+++ The records

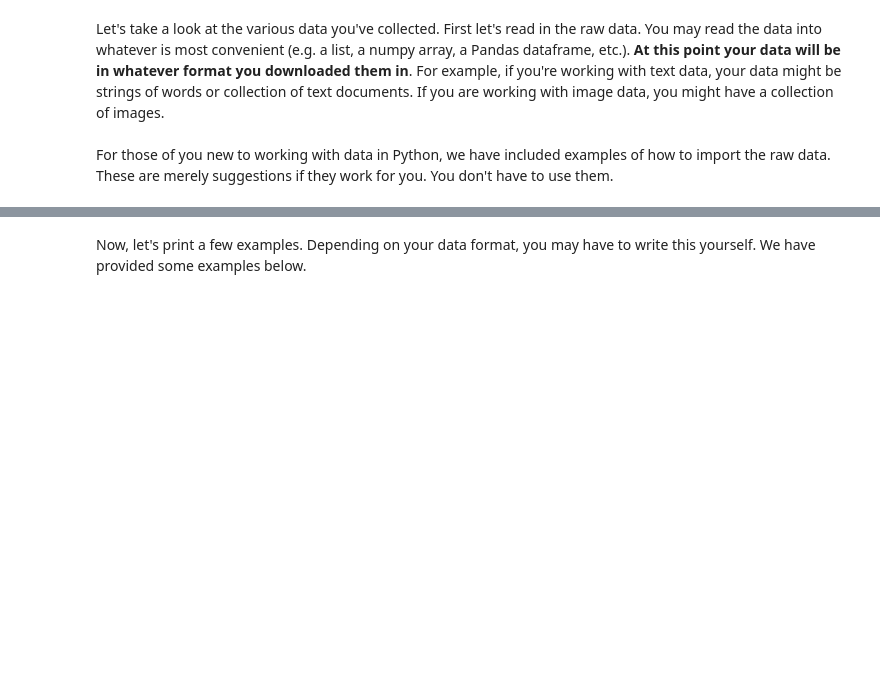
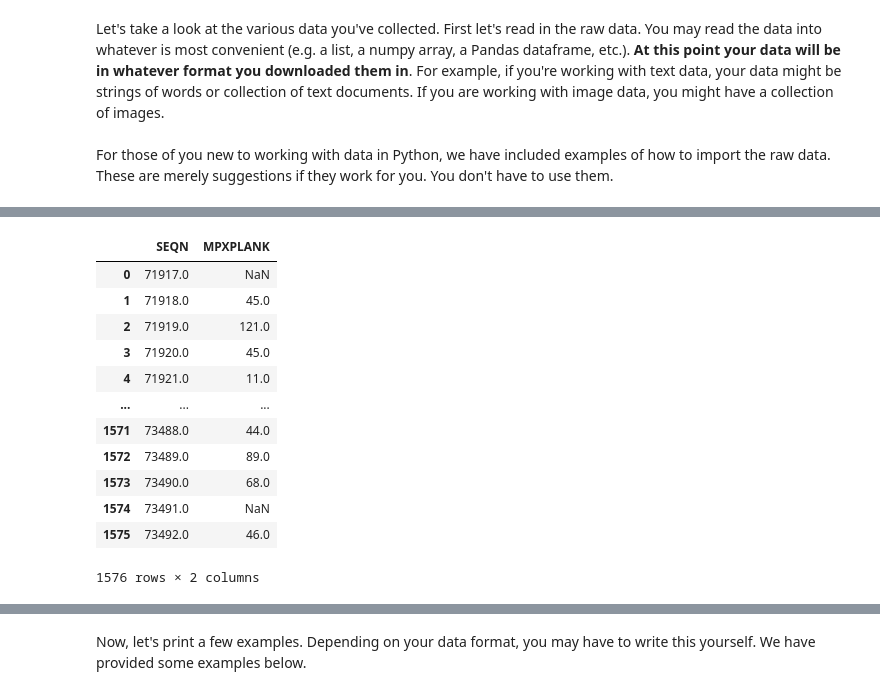
Before and after one commit to tkarani1/ml-hw1, a Jupyter notebook: homework1.ipynb, the cells around one changed output, grey strips where cells are left out. Cells and saved outputs as stored; diff of their text form; code cells hidden in the pictures; blank space fills up the shorter version.

```diff
--- a/homework1.ipynb
+++ b/homework1.ipynb
@@ -105,0 +145,17 @@ y =
+# %%
+max_plank = plank_data.filter(['SEQN','MPXPLANK'], axis=1)
+max_plank
+# %% [output]
+|  | SEQN | MPXPLANK |
+| 0 | 71917.0 | NaN |
+| 1 | 71918.0 | 45.0 |
+| 2 | 71919.0 | 121.0 |
+| 3 | 71920.0 | 45.0 |
+| 4 | 71921.0 | 11.0 |
+| ... | ... | ... |
+| 1571 | 73488.0 | 44.0 |
+| 1572 | 73489.0 | 89.0 |
+| 1573 | 73490.0 | 68.0 |
+| 1574 | 73491.0 | NaN |
+| 1575 | 73492.0 | 46.0 |
+1576 rows × 2 columns
```
Also changed, not shown: parts of 6 cells of this notebook.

++++++

*Task objective*: Report each line of the data that includes the string "MPXPLANK".

*Response to the exercise*:
+max_plank = plank_data.filter(['SEQN','MPXPLANK'], axis=1)
+|  | SEQN | MPXPLANK |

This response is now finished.